■ What you should do ■
Look through the lines below; wherever the word "elsewhere" appears, copy that line.

■ Supplied material ■

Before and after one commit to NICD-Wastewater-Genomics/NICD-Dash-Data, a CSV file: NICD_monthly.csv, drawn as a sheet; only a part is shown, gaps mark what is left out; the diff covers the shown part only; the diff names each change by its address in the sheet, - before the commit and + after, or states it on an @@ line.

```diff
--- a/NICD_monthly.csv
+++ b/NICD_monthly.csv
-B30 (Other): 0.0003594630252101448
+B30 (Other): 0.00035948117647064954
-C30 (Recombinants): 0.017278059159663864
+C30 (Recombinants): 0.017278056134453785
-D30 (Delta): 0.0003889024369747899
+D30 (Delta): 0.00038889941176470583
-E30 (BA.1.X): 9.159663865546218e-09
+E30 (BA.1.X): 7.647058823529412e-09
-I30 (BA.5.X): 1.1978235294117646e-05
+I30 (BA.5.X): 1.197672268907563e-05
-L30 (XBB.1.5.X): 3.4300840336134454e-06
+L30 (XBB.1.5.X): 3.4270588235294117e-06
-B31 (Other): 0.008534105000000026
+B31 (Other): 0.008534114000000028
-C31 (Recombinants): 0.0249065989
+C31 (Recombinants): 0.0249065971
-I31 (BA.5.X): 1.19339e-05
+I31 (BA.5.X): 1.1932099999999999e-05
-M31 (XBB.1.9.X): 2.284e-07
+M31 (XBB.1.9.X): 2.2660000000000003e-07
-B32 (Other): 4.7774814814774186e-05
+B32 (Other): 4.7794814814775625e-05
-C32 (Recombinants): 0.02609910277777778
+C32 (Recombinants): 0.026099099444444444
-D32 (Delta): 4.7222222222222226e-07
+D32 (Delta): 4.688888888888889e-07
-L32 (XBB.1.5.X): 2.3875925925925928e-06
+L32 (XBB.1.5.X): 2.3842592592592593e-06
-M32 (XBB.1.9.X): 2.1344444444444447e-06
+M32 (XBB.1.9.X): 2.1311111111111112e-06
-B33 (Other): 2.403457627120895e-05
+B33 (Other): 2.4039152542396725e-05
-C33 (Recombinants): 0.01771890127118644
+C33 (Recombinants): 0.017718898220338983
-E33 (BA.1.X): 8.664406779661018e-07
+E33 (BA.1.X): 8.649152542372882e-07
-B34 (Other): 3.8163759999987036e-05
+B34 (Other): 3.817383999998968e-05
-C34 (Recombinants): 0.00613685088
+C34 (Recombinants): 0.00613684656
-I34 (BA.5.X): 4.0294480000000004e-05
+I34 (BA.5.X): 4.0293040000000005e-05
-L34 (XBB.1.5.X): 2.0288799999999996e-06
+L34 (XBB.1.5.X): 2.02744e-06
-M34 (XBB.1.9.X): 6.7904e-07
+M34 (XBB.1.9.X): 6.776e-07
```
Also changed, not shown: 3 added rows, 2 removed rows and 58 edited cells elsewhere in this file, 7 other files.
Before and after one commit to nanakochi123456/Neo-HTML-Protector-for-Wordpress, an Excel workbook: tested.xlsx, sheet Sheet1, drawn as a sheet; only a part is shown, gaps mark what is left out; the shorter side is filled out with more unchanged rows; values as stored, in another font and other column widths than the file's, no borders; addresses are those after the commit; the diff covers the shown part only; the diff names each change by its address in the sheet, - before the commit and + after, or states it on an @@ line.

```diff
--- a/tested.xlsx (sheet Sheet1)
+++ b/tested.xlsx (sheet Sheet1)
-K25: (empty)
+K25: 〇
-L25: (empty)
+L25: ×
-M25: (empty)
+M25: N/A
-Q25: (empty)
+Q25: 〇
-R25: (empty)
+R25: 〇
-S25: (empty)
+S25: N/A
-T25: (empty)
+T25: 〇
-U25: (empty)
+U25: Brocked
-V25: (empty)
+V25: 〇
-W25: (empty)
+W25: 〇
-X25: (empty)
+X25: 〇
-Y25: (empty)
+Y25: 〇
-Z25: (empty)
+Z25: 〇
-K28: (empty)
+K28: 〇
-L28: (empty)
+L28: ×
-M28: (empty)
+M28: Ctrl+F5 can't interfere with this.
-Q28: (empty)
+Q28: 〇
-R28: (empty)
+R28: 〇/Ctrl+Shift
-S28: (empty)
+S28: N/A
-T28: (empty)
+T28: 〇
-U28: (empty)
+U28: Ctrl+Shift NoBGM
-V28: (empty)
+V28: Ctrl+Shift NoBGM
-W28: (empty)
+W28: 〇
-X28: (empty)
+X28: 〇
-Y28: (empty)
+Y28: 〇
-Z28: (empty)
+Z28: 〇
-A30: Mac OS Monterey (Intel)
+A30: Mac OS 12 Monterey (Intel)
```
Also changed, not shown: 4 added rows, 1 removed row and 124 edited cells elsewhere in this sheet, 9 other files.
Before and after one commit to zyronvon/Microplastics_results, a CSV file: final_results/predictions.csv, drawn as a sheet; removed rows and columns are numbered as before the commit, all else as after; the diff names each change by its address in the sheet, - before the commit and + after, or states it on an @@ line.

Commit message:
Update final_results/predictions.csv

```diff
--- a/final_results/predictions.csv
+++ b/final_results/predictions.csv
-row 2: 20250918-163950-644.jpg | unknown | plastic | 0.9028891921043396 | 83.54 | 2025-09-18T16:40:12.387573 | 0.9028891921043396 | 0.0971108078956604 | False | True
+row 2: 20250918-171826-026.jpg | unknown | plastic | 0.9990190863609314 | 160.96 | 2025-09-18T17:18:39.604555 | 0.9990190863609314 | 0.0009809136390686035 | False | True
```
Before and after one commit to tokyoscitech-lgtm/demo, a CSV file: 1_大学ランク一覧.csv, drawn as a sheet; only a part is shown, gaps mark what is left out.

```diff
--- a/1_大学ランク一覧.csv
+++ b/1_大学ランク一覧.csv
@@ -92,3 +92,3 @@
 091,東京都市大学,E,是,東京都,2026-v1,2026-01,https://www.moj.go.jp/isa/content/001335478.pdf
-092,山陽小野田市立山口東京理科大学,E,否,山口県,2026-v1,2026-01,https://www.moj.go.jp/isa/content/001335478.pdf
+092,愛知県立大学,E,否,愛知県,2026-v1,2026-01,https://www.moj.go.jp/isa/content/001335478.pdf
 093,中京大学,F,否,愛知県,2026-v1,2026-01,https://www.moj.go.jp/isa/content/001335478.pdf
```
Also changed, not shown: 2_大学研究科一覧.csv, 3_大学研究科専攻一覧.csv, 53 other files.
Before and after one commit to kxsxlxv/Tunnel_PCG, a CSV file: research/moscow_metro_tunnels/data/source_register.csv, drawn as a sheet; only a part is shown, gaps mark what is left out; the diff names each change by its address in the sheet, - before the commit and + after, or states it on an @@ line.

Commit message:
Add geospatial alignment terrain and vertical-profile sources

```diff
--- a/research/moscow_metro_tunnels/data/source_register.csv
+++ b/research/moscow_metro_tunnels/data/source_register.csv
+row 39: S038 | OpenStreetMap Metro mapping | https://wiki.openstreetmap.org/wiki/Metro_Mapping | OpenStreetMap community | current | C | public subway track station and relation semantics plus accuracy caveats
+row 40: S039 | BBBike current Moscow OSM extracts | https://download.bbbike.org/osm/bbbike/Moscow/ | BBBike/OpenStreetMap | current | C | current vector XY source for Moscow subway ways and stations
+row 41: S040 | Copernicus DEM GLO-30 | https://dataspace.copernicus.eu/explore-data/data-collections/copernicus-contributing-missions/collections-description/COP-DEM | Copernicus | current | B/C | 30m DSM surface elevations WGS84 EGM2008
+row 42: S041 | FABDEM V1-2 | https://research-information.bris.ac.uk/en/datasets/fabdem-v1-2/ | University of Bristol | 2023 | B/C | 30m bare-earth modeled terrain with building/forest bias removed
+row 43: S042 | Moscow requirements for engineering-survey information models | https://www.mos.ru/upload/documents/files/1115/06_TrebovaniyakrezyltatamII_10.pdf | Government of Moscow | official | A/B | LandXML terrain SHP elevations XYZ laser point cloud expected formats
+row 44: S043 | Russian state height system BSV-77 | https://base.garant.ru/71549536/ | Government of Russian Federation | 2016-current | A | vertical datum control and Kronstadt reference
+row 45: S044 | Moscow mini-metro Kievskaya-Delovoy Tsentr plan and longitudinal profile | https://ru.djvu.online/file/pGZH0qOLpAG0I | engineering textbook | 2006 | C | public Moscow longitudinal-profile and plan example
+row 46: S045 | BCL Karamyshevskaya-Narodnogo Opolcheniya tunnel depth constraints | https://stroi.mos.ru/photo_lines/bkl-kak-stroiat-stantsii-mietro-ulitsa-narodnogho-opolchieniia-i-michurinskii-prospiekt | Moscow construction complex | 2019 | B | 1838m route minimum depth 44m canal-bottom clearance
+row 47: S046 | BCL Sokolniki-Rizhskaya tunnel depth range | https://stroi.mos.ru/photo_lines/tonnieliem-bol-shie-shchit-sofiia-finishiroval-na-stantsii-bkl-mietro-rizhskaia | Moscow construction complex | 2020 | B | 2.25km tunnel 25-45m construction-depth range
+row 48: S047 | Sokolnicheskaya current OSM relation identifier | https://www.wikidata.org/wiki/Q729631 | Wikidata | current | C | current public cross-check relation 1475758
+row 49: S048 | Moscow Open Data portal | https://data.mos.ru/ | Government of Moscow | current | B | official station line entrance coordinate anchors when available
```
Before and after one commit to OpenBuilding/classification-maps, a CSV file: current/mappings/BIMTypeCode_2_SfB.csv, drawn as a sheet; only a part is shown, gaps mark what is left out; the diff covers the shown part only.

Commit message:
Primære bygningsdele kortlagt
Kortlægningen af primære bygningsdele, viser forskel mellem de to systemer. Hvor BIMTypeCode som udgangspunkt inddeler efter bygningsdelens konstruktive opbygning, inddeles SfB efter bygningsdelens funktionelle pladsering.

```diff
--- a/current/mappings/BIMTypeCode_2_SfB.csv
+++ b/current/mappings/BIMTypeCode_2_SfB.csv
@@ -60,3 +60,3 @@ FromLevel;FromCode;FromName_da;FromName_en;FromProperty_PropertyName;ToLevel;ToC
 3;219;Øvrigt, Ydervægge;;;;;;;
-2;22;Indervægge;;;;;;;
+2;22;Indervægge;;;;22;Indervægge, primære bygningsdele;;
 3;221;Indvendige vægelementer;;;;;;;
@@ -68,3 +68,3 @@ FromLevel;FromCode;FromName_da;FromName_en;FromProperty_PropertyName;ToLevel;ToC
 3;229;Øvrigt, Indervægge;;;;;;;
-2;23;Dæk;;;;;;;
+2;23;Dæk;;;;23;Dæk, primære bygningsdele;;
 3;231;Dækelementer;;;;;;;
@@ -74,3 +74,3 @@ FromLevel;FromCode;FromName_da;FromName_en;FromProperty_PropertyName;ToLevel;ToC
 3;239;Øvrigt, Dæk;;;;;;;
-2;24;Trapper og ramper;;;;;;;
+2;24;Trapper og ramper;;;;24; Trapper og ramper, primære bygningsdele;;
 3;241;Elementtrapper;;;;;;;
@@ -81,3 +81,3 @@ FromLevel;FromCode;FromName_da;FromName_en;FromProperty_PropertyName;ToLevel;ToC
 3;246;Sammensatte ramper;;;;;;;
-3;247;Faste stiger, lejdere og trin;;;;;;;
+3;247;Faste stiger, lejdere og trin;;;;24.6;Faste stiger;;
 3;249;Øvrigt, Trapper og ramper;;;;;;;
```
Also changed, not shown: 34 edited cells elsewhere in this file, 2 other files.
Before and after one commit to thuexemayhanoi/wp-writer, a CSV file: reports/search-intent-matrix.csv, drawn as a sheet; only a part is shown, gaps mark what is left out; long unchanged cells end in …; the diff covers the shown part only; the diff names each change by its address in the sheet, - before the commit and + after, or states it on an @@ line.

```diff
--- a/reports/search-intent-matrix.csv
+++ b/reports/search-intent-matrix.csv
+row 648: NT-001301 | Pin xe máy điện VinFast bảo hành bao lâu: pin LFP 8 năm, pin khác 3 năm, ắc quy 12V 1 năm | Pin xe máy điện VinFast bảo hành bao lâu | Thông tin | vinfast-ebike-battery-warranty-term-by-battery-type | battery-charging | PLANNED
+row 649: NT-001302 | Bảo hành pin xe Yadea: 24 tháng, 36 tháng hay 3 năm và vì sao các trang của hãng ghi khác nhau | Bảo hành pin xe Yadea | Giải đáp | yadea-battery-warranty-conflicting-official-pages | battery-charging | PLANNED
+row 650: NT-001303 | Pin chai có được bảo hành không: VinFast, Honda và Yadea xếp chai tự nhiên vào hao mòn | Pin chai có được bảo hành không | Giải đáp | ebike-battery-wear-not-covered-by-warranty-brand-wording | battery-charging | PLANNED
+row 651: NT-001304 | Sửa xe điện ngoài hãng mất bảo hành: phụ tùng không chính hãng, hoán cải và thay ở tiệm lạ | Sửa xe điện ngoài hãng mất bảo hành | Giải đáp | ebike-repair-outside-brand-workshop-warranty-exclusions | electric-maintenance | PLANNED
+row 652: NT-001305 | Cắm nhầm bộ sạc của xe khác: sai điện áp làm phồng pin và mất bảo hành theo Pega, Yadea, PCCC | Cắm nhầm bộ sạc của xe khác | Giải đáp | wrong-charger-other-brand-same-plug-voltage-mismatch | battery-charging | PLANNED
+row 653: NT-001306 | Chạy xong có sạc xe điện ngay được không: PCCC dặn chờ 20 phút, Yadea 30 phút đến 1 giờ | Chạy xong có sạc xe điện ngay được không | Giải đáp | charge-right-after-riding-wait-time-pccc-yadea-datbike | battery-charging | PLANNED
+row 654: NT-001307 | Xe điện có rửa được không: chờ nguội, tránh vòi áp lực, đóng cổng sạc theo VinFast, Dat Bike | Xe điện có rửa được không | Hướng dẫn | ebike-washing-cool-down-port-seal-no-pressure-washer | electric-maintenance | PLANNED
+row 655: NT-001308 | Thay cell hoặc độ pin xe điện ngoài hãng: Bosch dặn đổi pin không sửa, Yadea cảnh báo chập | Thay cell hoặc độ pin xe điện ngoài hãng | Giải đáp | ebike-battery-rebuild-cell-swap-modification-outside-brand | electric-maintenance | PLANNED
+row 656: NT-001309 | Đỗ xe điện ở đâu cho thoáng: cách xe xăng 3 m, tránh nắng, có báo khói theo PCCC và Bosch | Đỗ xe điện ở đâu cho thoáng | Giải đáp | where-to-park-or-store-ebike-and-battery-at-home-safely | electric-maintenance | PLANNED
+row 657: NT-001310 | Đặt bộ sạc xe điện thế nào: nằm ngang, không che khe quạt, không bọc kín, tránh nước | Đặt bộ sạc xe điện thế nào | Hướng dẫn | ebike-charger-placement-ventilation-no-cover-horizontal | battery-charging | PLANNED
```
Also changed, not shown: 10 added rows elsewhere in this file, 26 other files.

■ Task output ■
Also changed, not shown: 3 added rows, 2 removed rows and 58 edited cells elsewhere in this file, 7 other files.
Also changed, not shown: 4 added rows, 1 removed row and 124 edited cells elsewhere in this sheet, 9 other files.
Also changed, not shown: 34 edited cells elsewhere in this file, 2 other files.
Also changed, not shown: 10 added rows elsewhere in this file, 26 other files.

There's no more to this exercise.